Hound & Co Breed Spotlight: Pug Dogs
Pugs are comically known as “snorting, snotting, hit by a Mack truck” dogs in my household. Pugs are a humorous breed and are unique in their looks and vocalizations. With a “smashed” face look and a dark mask these pets look like mini superheroes. They are small and compact but there is a lot of dog in this pint sized breed. Pug dogs make noises other dogs don’t. Their facials structure restricts airways and they snort, wheeze, snore and make other strange noises. The snotting part isn’t really nasal phlegm more a noise made when pugs get excited. The best way to describe it is it sounds like a sneeze in reverse. Spending some time with a pug is suggested to get familiar with these noises. Some people can easily tolerate and think it’s cute while others find their noises annoying. It’s just a unique part of the Pug dogs characteristics.
Pug Dogs Origins and Unique Features
History shows the Pug originating in ancient China as companions to emperors of the era. With it’s distinct markings and ties to Tibet it’s long been
thought that Pugs originated by breeding down the Tibetan Mastiff. If the black and tan markings weren’t enough convincing the “beauty mark” on both Pugs and Tibetan Mastiffs is a dead giveaway they might be related. Pugs most commonly come in black and tan and solid black. No other color variations are recognized as Pugs. A smashed face is not designation enough to label a dog a Pug if it has different colorings. Pug dogs also have a distinct tail that is curly like a corkscrew or a pig tail.
Training and General Care of Pugs
Pug dogs can be stubborn and may be difficult to train for first time pet owners. Using a good routine and a crate can help get through the potty training. Letting the Pug be independent in other areas let’s them think they are in charge. If you give Pugs choices they will give you comical social engagements. They can also decide to snub the choices and go lay down. Pugs have a way of letting you know they think they’re better than you. Confident and mischievous are other words that can describe a Pug dog.
Pugs do well with children but aren’t the “fetch the ball” types of dogs. They make great lap dogs and thrive on love and attention. Pugs may seem “lazy” but are generally in a “I don’t really care” mode. As a toy breed they aren’t as frail or fragile as their counterparts.
When caring for a Pug dog there are three main areas of concern. The rolls of skin around the pressed in snout stays moist and can propagate bacteria. They need to be cleaned regularly to prevent foul odors and possible infections. The second area of concern is the bulging eyes. Under pressure from stress they can actually “pop out” of socket and may require surgery. The other area is shedding. Pugs have short hair and require little grooming beyond bathing. They shed a lot yet nothing a hand vacuum can’t handle.

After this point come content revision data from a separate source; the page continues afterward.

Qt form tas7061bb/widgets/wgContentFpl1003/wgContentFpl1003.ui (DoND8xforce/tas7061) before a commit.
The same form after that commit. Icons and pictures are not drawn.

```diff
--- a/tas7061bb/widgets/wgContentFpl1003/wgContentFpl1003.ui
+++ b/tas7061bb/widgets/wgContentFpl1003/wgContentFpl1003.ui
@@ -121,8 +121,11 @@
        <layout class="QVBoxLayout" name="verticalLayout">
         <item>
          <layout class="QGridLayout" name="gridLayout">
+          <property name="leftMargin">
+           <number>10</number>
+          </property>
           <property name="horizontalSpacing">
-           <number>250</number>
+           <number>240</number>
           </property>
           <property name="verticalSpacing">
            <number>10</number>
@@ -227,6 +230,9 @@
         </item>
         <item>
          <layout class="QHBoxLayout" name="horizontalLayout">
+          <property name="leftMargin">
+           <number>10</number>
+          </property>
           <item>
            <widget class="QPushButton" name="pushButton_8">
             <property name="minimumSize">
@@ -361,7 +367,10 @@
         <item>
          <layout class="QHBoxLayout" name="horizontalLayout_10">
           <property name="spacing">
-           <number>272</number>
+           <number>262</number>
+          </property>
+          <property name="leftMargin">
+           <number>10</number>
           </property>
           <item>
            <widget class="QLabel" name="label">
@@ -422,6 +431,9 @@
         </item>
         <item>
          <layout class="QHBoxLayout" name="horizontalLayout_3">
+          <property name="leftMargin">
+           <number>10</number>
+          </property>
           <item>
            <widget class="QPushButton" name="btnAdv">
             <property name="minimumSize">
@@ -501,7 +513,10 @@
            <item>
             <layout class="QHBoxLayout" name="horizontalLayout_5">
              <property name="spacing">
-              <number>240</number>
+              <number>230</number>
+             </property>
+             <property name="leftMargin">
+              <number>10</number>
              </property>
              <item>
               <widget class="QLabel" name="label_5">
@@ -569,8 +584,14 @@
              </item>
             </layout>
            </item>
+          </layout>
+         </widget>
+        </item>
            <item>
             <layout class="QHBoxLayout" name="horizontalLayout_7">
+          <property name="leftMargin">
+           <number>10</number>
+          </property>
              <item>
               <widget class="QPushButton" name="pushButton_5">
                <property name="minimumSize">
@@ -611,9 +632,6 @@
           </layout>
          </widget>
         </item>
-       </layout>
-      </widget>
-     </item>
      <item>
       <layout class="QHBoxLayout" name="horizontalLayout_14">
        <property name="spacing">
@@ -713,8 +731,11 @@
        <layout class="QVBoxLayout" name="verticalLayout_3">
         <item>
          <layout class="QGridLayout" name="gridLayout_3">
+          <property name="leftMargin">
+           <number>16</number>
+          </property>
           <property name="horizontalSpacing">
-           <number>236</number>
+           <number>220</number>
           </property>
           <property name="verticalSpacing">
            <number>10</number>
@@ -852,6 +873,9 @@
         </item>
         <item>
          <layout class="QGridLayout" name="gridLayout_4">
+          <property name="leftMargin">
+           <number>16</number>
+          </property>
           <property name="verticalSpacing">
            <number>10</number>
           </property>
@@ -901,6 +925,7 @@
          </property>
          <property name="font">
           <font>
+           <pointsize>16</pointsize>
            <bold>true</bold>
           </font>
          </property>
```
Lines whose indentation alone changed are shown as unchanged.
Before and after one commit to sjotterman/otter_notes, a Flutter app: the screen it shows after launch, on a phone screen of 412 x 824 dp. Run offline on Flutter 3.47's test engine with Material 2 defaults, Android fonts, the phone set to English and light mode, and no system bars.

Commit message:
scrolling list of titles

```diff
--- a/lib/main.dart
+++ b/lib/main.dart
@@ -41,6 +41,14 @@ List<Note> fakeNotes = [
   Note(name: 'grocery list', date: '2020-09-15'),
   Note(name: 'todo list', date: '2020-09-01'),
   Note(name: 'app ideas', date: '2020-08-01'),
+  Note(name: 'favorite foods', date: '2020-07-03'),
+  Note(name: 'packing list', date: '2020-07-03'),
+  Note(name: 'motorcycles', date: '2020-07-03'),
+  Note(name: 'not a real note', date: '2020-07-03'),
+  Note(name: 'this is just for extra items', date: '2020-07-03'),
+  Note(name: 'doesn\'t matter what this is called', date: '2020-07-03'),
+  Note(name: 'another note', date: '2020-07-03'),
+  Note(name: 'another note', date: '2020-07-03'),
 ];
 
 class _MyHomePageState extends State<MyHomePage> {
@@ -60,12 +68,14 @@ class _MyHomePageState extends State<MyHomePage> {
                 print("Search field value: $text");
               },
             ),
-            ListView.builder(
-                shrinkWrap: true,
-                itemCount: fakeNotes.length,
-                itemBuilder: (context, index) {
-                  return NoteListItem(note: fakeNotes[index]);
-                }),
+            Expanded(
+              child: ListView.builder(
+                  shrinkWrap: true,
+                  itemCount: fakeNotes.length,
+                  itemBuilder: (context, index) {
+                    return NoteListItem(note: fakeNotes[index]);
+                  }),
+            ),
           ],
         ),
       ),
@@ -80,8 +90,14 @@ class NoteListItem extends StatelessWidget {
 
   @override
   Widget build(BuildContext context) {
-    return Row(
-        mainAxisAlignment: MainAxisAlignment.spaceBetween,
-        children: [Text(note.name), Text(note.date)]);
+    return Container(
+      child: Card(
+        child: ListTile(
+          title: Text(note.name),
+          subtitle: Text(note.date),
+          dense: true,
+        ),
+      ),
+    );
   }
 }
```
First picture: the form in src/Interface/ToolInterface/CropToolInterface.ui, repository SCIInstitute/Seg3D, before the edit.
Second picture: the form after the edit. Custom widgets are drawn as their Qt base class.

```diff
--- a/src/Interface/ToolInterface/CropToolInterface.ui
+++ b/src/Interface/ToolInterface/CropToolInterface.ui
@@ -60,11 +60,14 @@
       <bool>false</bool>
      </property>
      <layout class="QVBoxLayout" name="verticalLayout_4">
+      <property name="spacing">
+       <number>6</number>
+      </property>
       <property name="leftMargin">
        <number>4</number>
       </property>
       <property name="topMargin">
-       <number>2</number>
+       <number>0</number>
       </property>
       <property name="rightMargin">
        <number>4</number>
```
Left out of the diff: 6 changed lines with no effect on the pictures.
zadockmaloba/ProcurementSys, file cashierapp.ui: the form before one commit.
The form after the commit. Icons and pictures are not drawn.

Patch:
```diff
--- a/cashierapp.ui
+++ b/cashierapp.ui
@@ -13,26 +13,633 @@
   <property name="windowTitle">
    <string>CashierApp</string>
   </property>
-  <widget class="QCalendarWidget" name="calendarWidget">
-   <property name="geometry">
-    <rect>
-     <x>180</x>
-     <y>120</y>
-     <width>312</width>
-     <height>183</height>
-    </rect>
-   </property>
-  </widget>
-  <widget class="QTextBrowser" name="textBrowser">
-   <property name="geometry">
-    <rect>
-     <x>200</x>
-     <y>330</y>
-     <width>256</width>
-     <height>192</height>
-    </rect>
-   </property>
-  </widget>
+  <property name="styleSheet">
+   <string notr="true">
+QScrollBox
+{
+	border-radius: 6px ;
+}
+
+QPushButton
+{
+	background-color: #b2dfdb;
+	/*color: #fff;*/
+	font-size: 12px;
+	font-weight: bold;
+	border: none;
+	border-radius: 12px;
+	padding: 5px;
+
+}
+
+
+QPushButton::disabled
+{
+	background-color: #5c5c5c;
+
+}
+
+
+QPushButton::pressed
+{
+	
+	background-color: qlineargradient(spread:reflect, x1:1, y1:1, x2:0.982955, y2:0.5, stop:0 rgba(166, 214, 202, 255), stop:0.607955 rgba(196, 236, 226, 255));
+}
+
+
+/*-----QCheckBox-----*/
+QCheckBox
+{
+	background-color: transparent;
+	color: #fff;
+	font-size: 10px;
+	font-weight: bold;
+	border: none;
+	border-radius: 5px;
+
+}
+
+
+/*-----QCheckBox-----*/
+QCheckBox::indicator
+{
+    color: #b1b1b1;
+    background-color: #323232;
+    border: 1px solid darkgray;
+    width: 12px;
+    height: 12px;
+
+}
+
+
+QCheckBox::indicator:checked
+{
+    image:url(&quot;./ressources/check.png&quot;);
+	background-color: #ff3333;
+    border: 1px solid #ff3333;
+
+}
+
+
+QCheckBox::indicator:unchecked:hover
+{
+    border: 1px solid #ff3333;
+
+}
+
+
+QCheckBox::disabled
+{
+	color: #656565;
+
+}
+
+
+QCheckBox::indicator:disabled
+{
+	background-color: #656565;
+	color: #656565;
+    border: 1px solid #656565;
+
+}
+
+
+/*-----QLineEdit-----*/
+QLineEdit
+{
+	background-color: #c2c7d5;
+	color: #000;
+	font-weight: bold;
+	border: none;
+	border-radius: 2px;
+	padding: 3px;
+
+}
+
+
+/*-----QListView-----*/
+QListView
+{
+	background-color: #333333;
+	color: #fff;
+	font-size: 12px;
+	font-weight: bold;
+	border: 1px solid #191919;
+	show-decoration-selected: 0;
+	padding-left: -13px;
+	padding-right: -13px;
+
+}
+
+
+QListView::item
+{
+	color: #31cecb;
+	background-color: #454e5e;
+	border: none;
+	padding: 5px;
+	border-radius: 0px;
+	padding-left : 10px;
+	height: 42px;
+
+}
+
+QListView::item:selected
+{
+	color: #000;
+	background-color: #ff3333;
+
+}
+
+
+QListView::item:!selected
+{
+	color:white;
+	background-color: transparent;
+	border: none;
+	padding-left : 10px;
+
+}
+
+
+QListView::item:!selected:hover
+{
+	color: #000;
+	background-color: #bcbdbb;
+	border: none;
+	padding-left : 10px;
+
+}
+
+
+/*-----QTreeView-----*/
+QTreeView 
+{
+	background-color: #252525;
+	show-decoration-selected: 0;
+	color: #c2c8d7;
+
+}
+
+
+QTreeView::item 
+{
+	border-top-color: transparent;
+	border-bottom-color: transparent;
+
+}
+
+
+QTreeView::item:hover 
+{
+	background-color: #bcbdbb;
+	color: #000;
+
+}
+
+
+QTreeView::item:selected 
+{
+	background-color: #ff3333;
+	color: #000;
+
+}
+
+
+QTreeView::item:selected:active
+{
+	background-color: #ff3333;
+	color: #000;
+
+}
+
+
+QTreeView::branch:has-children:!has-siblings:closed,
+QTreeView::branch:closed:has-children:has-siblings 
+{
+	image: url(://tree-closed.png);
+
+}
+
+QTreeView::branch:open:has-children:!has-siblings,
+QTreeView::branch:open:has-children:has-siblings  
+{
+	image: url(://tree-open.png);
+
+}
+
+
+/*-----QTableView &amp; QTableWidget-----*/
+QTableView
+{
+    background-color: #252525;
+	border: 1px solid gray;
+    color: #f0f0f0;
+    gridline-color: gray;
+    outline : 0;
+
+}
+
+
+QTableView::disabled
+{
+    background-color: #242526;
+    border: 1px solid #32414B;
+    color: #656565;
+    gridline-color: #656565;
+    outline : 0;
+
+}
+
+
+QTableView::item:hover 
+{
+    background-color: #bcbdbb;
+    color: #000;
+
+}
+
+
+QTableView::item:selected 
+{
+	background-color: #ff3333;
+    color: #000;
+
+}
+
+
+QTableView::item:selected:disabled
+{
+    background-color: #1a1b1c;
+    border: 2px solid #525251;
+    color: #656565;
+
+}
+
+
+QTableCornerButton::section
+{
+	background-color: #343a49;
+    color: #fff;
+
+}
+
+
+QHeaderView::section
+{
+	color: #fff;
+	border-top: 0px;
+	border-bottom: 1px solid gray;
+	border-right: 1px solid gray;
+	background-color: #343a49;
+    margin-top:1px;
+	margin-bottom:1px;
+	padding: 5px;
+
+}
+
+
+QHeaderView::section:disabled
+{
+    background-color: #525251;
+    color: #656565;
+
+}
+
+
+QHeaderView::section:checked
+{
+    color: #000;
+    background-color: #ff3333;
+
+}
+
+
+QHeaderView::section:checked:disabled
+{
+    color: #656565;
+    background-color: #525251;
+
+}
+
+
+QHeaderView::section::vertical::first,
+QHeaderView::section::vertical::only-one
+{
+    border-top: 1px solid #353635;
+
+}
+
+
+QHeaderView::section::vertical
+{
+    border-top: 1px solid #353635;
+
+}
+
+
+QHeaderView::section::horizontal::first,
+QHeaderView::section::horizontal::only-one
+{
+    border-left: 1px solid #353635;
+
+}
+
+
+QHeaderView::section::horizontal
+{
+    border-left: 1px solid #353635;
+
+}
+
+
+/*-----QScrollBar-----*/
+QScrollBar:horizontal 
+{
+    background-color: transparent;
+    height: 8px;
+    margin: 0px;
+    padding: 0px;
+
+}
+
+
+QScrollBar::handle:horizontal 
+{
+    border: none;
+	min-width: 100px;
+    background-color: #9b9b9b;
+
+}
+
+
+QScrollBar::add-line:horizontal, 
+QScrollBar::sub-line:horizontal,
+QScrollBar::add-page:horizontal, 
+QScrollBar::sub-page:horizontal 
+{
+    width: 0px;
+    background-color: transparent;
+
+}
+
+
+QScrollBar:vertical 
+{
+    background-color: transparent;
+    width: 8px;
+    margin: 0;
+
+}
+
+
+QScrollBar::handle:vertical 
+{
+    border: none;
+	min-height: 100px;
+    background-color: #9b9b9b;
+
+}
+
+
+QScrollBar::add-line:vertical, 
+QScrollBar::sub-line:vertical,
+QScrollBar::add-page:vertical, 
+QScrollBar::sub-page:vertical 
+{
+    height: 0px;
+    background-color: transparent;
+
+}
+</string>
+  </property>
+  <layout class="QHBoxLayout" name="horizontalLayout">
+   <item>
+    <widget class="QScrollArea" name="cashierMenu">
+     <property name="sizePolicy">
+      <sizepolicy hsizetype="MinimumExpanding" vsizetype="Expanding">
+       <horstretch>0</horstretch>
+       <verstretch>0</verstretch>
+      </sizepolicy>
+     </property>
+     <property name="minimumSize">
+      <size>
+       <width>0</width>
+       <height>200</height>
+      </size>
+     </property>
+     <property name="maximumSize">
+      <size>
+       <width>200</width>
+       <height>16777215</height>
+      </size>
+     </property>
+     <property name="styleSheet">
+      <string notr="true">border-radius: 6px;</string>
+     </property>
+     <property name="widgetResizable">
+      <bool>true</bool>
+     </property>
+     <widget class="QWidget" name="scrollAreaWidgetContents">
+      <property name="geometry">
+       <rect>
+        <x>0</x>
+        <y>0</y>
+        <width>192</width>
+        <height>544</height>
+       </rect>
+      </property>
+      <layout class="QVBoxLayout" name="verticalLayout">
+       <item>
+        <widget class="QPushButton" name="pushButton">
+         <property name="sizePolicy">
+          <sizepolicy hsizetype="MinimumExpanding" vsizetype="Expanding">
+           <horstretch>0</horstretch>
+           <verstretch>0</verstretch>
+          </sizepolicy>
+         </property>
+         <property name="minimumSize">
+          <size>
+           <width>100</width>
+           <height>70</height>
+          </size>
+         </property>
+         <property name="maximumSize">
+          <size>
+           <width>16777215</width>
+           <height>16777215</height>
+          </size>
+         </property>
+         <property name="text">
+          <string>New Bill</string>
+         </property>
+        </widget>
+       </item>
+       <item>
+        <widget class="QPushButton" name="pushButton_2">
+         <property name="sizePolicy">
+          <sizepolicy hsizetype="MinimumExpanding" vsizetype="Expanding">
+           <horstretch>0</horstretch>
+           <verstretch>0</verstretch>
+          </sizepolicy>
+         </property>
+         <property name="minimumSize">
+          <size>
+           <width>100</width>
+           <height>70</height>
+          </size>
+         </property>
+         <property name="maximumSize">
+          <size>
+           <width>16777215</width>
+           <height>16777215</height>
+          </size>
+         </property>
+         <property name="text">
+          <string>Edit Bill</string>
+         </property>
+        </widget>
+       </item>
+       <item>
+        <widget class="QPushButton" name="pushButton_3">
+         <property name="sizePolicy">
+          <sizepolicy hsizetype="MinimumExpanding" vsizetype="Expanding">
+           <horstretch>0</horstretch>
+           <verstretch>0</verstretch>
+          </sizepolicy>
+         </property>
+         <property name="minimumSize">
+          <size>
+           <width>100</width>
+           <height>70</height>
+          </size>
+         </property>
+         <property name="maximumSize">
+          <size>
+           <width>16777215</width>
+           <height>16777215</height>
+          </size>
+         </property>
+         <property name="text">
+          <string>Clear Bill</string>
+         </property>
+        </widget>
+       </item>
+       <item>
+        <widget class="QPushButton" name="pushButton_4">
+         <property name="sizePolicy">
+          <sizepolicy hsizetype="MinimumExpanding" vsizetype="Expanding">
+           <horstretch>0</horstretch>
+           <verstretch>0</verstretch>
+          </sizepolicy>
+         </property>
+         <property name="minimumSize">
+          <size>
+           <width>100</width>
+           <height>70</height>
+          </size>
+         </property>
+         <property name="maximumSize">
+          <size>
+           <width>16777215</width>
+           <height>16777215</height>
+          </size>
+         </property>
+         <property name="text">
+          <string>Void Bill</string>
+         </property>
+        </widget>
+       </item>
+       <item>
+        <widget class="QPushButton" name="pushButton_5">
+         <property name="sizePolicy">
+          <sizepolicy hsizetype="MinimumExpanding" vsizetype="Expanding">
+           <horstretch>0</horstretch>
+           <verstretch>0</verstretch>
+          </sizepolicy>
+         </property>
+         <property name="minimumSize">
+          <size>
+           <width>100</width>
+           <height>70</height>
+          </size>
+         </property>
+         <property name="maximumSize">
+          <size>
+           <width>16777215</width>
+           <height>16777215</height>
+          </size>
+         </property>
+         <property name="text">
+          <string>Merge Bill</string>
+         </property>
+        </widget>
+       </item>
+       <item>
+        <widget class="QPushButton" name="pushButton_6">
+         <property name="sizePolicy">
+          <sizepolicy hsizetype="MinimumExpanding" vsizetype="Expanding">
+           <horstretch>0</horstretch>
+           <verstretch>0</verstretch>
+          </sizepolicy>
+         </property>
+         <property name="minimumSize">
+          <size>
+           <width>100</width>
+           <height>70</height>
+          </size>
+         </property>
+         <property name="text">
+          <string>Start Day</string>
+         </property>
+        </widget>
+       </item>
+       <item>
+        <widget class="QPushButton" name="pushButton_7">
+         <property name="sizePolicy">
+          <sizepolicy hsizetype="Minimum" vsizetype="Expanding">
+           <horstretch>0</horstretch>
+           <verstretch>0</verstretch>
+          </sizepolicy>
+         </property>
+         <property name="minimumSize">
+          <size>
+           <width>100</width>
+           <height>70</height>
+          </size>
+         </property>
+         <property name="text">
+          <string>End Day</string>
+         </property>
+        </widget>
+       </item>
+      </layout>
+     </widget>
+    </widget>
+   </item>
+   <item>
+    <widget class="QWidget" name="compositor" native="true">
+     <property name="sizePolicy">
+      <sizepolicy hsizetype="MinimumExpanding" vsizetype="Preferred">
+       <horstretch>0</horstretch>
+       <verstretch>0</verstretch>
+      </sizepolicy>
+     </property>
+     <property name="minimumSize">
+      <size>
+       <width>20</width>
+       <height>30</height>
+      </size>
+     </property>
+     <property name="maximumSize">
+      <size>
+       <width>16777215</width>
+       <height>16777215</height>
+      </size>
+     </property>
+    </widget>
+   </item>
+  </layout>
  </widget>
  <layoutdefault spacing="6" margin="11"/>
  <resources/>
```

3 Little Known Pug Facts
1) Napoleon Bonaparte’s wife used her Pug dog “Fortune” to relay written messages stuck under it’s collar to her family while imprisoned.
2) Pugs where the “house pet” to the Monks in the Buddhist monasteries of Tibet.
3) A group of Pugs is called a “Grumble”.